Portugal

If you don’t want to take the time to read the entire journey than check out the 3 videos throughout the post.  Enjoy!

Arrival

The Lisbon airport is not far from town and while they do have public transportation by subway and bus, we highly recommend renting a car (there is too much to explore that is not easily accessible by public transportation).  We only spent a day in Lisbon and were able to see almost everything we had planned.  We actually ditched the car at our hotel (the Holiday Inn) and spent our entire first day on foot.  There are some great places to visit in Portugal including museums and castles in the heart of town and a few museums, castles and monasteries along the coast (some you will need to drive or take public transportation too).  We spent most of our day enjoying the food and wine and walking through the wonderful neighborhoods.

Main attractions in Lisbon:

There are many great museums (including the carriage museum) and sites to see in Lisbon.  These include:

  • The Jeronimos Monastery
  • Balem tower (smallish castle in the ocean)
  • St. George Castle (large castle in the center of town on the hill)
  • Elevador de Santa Justa (takes you to a lookout tower in the center of Lisbon).   While the view is good it is not as good as that from St. George’s castle across the way, but there are some cute neighborhoods that you can walk to from the top of the hill that the bridge from the elevator will take you to.

We could have spent a few more days here but we were very excited to get out into the country and see the castles.

Day 1:  The Templar Quest

On the 2nd day we hopped in the car to head northward.  It was our intention to see as many of the castles and monasteries (built by the Templar knights as they returned from the crusades) as possible.  While we stopped at few small towns to see the churches, our first major stop was Castle Almourol.  This is a beautiful castle located on an island in the middle of a river.  We highly recommend it (although there is not a bridge so it is not easily accessible).

Our next major stop was Tomar.  As the home of many Templar nights there are many places to see, best of which is the Convent Do Christo.  This convent was probably our favorite convent/monastery in Portugal, it was large, beautiful, and you can walk through more of it than any of the others.  The best part was there were few tourists, we experienced almost the entire place without running into another person.

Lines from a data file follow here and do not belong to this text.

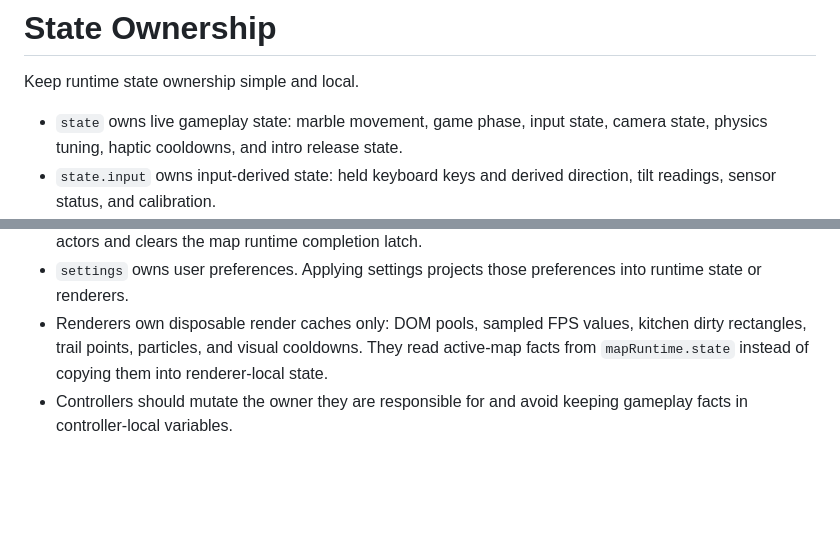
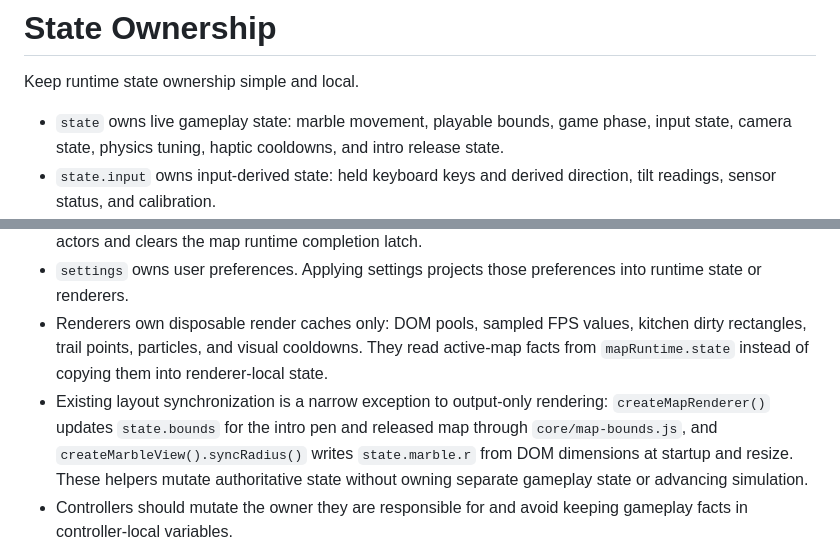
Before and after one commit to patrickjohnson3/marble-game, a Markdown page: docs/state-ownership.md, 2 parts joined by grey strips. GitHub-like rendering; blank space fills up the shorter version.

Commit message:
Document rendering layout synchronization exceptions

```diff
--- a/docs/state-ownership.md
+++ b/docs/state-ownership.md
@@ -2,7 +2,7 @@
 
 Keep runtime state ownership simple and local.
 
-- `state` owns live gameplay state: marble movement, game phase, input state, camera state, physics tuning, haptic cooldowns, and intro release state.
+- `state` owns live gameplay state: marble movement, playable bounds, game phase, input state, camera state, physics tuning, haptic cooldowns, and intro release state.
 - `state.input` owns input-derived state: held keyboard keys and derived direction, tilt readings, sensor status, and calibration.
 - `mapRuntime.state.activeMap` owns a fresh mutable copy of the current map, including world dimensions, spawn, objective, named regions, clusters, scenery, legacy goal, and elements. Terrain collections reference runtime elements; prepared collision shapes derive from them. Authored map definitions remain unchanged across activations. The surrounding map runtime state owns goal hold progress, departure readiness, and the completion latch.
 - `mapRuntime.state.mouse` owns the optional living-room mouse: health, movement, post-hit flight timer, contact latch, and hit reaction. `activeMap.mouse` is only its authored spawn/roaming description. Map activation/Retry recreates the actor; zero health is the sole defeated state.
@@ -11,6 +11,7 @@ Keep runtime state ownership simple and local.
 - Eliminate progress reads `kitchenDynamics.state.ants` and each ant's `alive` flag directly. There is no separate objective kill counter. Clearing the ants latches `departureReady` for one-time feedback and the Next room action; `goalCompleted` stays false so the room remains playable until departure. A hold/hazard reset does not erase readiness; map activation and Retry do. Reach completion reads the named region in the active map and, when `defeat: "mouse"` is declared, the authoritative mouse health; Retry restores actors and clears the map runtime completion latch.
 - `settings` owns user preferences. Applying settings projects those preferences into runtime state or renderers.
 - Renderers own disposable render caches only: DOM pools, sampled FPS values, kitchen dirty rectangles, trail points, particles, and visual cooldowns. They read active-map facts from `mapRuntime.state` instead of copying them into renderer-local state.
+- Existing layout synchronization is a narrow exception to output-only rendering: `createMapRenderer()` updates `state.bounds` for the intro pen and released map through `core/map-bounds.js`, and `createMarbleView().syncRadius()` writes `state.marble.r` from DOM dimensions at startup and resize. These helpers mutate authoritative state without owning separate gameplay state or advancing simulation.
 - Controllers should mutate the owner they are responsible for and avoid keeping gameplay facts in controller-local variables.
 
 Avoid adding global stores, reducers, event buses, or broad state-machine libraries unless the game grows past direct object ownership.
```
Also changed, not shown: AGENTS.md (+1 -1 lines), docs/architecture.md (+1 -1 lines).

Hint:  You can by a pass here to see The Convent and the two other monasteries in the area (we visited them later on in the week) for less than purchasing them separately. 

Next was Coimbra.  This beautiful town is famous for the oldest university in Europe, and being the resting place for Queen Isabella.  We highly recommend the baroque library which is part of the University, a fascinating multi-story building filled with old books (there is a charge to see it).  Hopefully you will also get to see the traditional Portuguese students in their Harry Potteresk robes.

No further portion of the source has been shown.